Happy New Year.
|Landsknecht command base, the figure on the left is by Warlord Games and painted to match the image below. The superbly sculpted armoured figure is by Steel Fist.|
|A Standard Bearer from Das Reichs Fahn published by Jacob Koebel 1545. Note how the hose are starting to look more "Elizabethan" in style.|
|1540s Assault Group figures with added Katzbalgers and head swaps. The 2 figures on the right have heads by Steel Fist Miniatures while the other 3 have plastic heads from the Warlord Games plastic Landsknecht box set.|
|One of the bases of Landsknecht Pike, note the beards that have been sculpted on with green stuff.|
|Armoured Landsknecht Pike.|
|70 Landsknecht Pikemen suitable for c.1530 to c.1550.|
|1540s Landsknecht Pike.|
|The Landsknecht from the side giving a better view of the more colourful outfits worn under their armour.|
|The block from the rear.|
A great post beautifully illustrated with gorgeous minis!ReplyDelete
Very thoughtful information on such stunning troops. Great job painting as well.ReplyDelete
Thank you Pancerni, I am glad you enjoyed the write up.Delete
Excellent post and very very informative. As for the unit what can one say, well done and some great painting as is to be expected.ReplyDelete

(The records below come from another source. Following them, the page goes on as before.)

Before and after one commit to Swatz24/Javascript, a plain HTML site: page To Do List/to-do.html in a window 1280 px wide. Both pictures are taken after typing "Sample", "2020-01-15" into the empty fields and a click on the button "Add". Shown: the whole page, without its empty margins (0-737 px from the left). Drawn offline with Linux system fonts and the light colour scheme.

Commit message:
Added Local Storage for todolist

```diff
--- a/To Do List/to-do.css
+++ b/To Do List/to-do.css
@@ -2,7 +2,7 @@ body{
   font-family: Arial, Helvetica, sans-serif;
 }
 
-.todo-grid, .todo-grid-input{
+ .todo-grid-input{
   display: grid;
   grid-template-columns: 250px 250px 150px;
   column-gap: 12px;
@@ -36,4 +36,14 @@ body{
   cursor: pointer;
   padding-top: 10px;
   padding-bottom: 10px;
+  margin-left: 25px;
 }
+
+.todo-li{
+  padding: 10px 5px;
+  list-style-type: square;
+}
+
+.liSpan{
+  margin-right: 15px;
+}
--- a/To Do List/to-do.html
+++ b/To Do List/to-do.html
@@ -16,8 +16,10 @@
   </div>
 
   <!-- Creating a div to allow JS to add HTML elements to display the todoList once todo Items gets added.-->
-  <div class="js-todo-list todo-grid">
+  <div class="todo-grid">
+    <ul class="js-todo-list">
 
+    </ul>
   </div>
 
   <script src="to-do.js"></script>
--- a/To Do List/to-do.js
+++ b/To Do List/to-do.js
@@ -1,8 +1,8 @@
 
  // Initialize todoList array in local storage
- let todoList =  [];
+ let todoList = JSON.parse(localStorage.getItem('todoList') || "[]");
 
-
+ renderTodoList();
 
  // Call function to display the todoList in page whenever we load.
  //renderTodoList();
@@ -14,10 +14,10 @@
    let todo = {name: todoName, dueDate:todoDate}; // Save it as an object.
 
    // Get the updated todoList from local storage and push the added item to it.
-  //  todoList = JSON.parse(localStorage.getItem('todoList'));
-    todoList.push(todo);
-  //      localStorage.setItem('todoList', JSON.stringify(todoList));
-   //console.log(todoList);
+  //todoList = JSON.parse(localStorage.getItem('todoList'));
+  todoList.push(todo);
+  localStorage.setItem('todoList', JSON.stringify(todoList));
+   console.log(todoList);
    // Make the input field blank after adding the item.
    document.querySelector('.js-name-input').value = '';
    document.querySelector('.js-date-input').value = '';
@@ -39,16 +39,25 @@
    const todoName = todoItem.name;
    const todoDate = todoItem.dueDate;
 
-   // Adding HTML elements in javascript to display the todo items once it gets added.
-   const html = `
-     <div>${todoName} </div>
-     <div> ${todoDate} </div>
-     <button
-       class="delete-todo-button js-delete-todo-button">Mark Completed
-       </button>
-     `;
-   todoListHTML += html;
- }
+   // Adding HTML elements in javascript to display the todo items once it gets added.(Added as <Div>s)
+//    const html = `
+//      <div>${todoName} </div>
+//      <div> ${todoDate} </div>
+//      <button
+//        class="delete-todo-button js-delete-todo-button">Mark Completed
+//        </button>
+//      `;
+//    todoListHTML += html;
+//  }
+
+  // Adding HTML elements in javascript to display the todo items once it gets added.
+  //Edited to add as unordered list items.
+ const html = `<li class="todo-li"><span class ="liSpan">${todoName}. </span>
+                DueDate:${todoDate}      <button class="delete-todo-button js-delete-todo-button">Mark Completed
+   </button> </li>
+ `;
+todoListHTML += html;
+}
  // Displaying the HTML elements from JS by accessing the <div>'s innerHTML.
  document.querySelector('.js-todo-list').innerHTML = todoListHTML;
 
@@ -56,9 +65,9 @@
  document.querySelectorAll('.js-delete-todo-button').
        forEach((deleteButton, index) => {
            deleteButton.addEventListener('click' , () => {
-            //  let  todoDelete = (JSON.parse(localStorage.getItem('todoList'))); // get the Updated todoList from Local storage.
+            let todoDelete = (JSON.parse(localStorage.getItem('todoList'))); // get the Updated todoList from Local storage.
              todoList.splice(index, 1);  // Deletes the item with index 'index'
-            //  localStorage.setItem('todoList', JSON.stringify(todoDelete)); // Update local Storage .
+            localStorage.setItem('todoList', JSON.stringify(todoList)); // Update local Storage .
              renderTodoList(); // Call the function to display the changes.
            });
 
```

Cheers Robbie, I always love rambling on about Landsknecht!Delete
Oh wow, lovely work Oli! And thanks again for the history and art lessons!ReplyDelete
Cheers Peter, I love including the contemporary artwork as I find it a real inspiration.Delete
Yes, stunning. Reminds me so much of the old Funken books.ReplyDelete
Thank you Springinsfeld, I am glad you enjoyed it.Delete
Fascinating work as always, Oli. Your attention to detail and accuracy inspires!ReplyDelete
Cheers Dean, I always go back to painting Landsknecht, its an addiction.Delete
Wonderful pike block and wonderful history lesson!ReplyDelete
Thank you Jonathan, I am glad you enjoyed it.Delete
Bravo for the figures and thanks for the text very interestring!ReplyDelete
Thank you, I am glad you enjoyed my ramblings on the subject!Delete
Great material with much food for thought, and, of course, wonderful troops!ReplyDelete
Thank you Peter, I am glad you enjoyed it.Delete
Excellent work Oli. The subtle conversions work really well and the minis are all great. The figures blend rather nicely too, have TAG got a bit chunkier? I remember their Spanish figures being really slender. I know this has been a labour of love and it certainly shows, you should be justly proud of these.ReplyDelete
Cheers Stuart, yes this unit was a pretty big project but I am fairly pleased with the result, as you know I can never say anything is finished! Yes the TAG figures have definitely got a bit chunkier since the War for Naples early Italian Wars range.Delete
Great minis and wonderful documentation!ReplyDelete
Have a nice 2019!
Thank you and happy new year!Delete
Lovely looking pike block and fantastic research,Im afraid I'm one of those who tends to group all the landsknechts together but I admire your attention to detail and conversions and also your desire to document landsknechts in every decade in 3d!ReplyDelete
Thank you Iain, I don't think there is anything wrong with your approach I am just more into the painting than gaming so having a chance to explore the Landsknecht as they changed throughout the 16th century is right up my street!Delete
It can be bloody hard to spot the slight changes though from 1510 through to 1550 or so.
These are superb Oli. I love the creative mix of figures and poses - and a wonderful slice of Landsknecht history to boot! :)ReplyDelete
Thanks Curt - it was fun to do some slightly later LandsknechtsDelete